Defining a Symbol
But so far no one has answered the fundamental question: What does a headscarf mean? It's not a legal question. The controversial piece of clothing has provoked a culture clash in Germany. It has become a fetish. The Christian majority has come to see it as an irritating religious symbol. The Muslim minority -- which numbers in the millions -- has come to see it as a symbol of emancipation and self-confidence. For both sides, the headscarf has become a test of conflicting guarantees of freedom -- in a constitutional society where they want to live together.
Member of parliament Ekin Deligöz received death threats after speaking out against headscarves.
So maybe a headscarf is a symbol of intolerance. Critics who see it that way charge Islamists with belligerence and arrogance in their claim to an exclusive religious truth. The European Court of Human Rights rejected a discrimination suit brought by a Swiss Muslim woman on the grounds that a headscarf "is very difficult to equate with a message of tolerance, equality, and nondiscrimination."

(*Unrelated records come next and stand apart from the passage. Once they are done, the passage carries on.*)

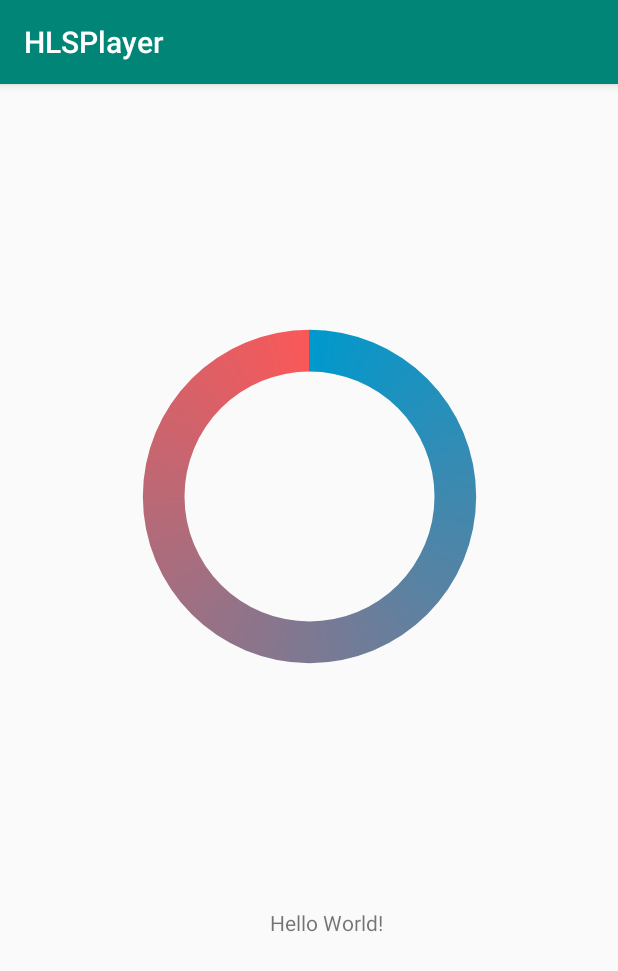
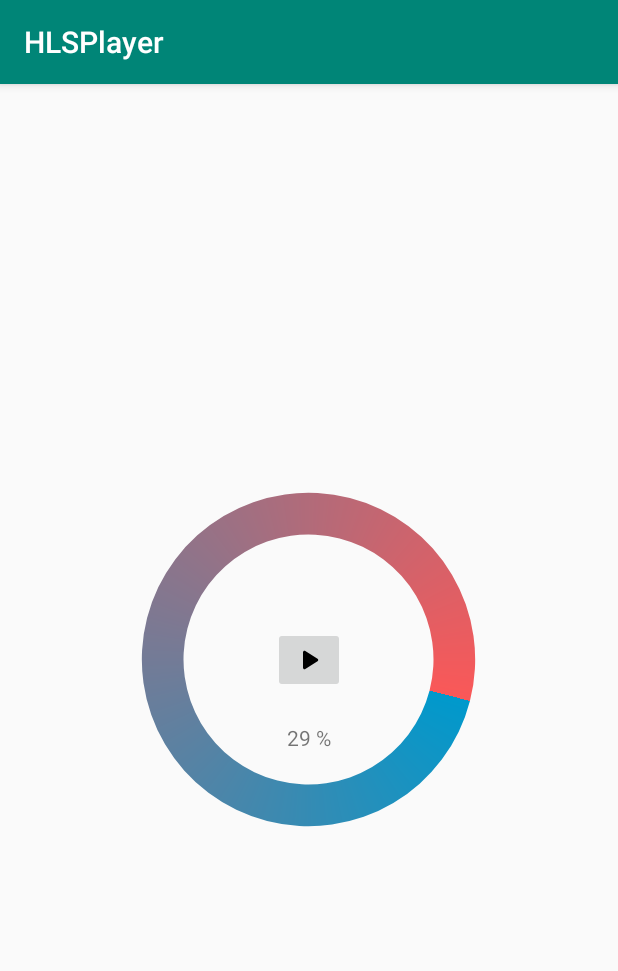
Before and after one commit to DenisLobur/hlsPlayer, an Android app: the first screen one second after launch (MainActivity), on a phone screen of 412 x 824 dp. Shown: the top 971 px of the screen. Run offline under Robolectric (Android 15) with nearby library versions, the phone set to English and light mode, and no system bars.

Commit message:
add buttons

```diff
--- a/app/src/main/java/com/denys/hlsplayer/MainActivity.java
+++ b/app/src/main/java/com/denys/hlsplayer/MainActivity.java
@@ -1,14 +1,46 @@
 package com.denys.hlsplayer;
 
+import android.os.Bundle;
+import android.os.Handler;
 import android.support.v7.app.AppCompatActivity;
-import android.os.Bundle;
+import android.widget.ProgressBar;
+import android.widget.TextView;
 
 public class MainActivity extends AppCompatActivity {
+
+  private TextView progressLabel;
+  private ProgressBar progressBar;
+  private int pStatus = 0;
+  private Handler handler = new Handler();
 
   @Override
   protected void onCreate(Bundle savedInstanceState) {
     super.onCreate(savedInstanceState);
     setContentView(R.layout.activity_main);
 
+    progressLabel = findViewById(R.id.progressLabel);
+    progressBar = findViewById(R.id.progressBar);
+
+    new Thread(new Runnable() {
+      @Override
+      public void run() {
+        while (pStatus <= 100) {
+          handler.post(new Runnable() {
+            @Override
+            public void run() {
+              progressBar.setProgress(pStatus);
+              progressLabel.setText(pStatus + " %");
+            }
+          });
+          try {
+            Thread.sleep(100);
+          } catch (InterruptedException e) {
+            e.printStackTrace();
+          }
+          pStatus++;
+        }
+      }
+    }).start();
+
   }
 }
--- /dev/null
+++ b/app/src/main/res/drawable/round_pause.xml
@@ -0,0 +1,9 @@
+<vector xmlns:android="http://schemas.android.com/apk/res/android"
+    android:width="24dp"
+    android:height="24dp"
+    android:viewportWidth="24"
+    android:viewportHeight="24">
+  <path
+      android:fillColor="#FF000000"
+      android:pathData="M8,19c1.1,0 2,-0.9 2,-2L10,7c0,-1.1 -0.9,-2 -2,-2s-2,0.9 -2,2v10c0,1.1 0.9,2 2,2zM14,7v10c0,1.1 0.9,2 2,2s2,-0.9 2,-2L18,7c0,-1.1 -0.9,-2 -2,-2s-2,0.9 -2,2z"/>
+</vector>
--- /dev/null
+++ b/app/src/main/res/drawable/round_play.xml
@@ -0,0 +1,9 @@
+<vector xmlns:android="http://schemas.android.com/apk/res/android"
+    android:width="24dp"
+    android:height="24dp"
+    android:viewportWidth="24"
+    android:viewportHeight="24">
+  <path
+      android:fillColor="#FF000000"
+      android:pathData="M8,6.82v10.36c0,0.79 0.87,1.27 1.54,0.84l8.14,-5.18c0.62,-0.39 0.62,-1.29 0,-1.69L9.54,5.98C8.87,5.55 8,6.03 8,6.82z"/>
+</vector>
--- a/app/src/main/res/layout/activity_main.xml
+++ b/app/src/main/res/layout/activity_main.xml
@@ -1,5 +1,5 @@
 <?xml version="1.0" encoding="utf-8"?>
-<android.support.constraint.ConstraintLayout
+<RelativeLayout
   xmlns:android="http://schemas.android.com/apk/res/android"
   xmlns:app="http://schemas.android.com/apk/res-auto"
   xmlns:tools="http://schemas.android.com/tools"
@@ -7,38 +7,34 @@
   android:layout_height="match_parent"
   tools:context=".MainActivity">
 
+    <ImageButton
+      android:id="@+id/playPauseButton"
+      android:layout_width="wrap_content"
+      android:layout_height="wrap_content"
+      android:src="@drawable/round_play"
+      android:layout_centerInParent="true"/>
+
     <ProgressBar
       android:id="@+id/progressBar"
       style="?android:attr/progressBarStyleHorizontal"
       android:layout_width="250dp"
       android:layout_height="250dp"
       android:layout_centerInParent="true"
-      android:layout_marginBottom="8dp"
-      android:layout_marginEnd="8dp"
-      android:layout_marginLeft="8dp"
-      android:layout_marginRight="8dp"
-      android:layout_marginStart="8dp"
-      android:layout_marginTop="8dp"
       android:indeterminate="false"
       android:max="100"
       android:progress="0"
       android:progressDrawable="@drawable/custom_progressbar_drawable"
       android:secondaryProgress="0"
-      app:layout_constraintBottom_toTopOf="@+id/textView"
-      app:layout_constraintEnd_toEndOf="parent"
-      app:layout_constraintStart_toStartOf="parent"
-      app:layout_constraintTop_toTopOf="parent"/>
+      />
 
     <TextView
-      android:id="@+id/textView"
+      android:id="@+id/progressLabel"
       android:layout_width="wrap_content"
       android:layout_height="wrap_content"
       android:text="Hello World!"
-      app:layout_constraintBottom_toBottomOf="parent"
-      app:layout_constraintHorizontal_bias="0.535"
-      app:layout_constraintLeft_toLeftOf="parent"
-      app:layout_constraintRight_toRightOf="parent"
-      app:layout_constraintTop_toTopOf="parent"
-      app:layout_constraintVertical_bias="0.734"/>
+      android:layout_below="@+id/playPauseButton"
+      android:layout_centerHorizontal="true"
+      android:layout_marginTop="20dp"
+      />
 
-</android.support.constraint.ConstraintLayout>
+</RelativeLayout>
```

Necla Kelek is a sociologist of Turkish descent and a participant in the so-called Islam Conference organized in recent years by German Interior Minister Wolfgang Schäuble. She sees the headscarf debate initiated by German Muslims as part of a "religiously motivated political offensive being waged under the veil of religious freedom."
Islam, according to Kelek, is conducting a cultural war in pursuit of "a different set of political and social ideals." She noted that the culture of Islam is "not tolerant itself, but takes advantage of the tolerance available to it through our legal system in order to grow."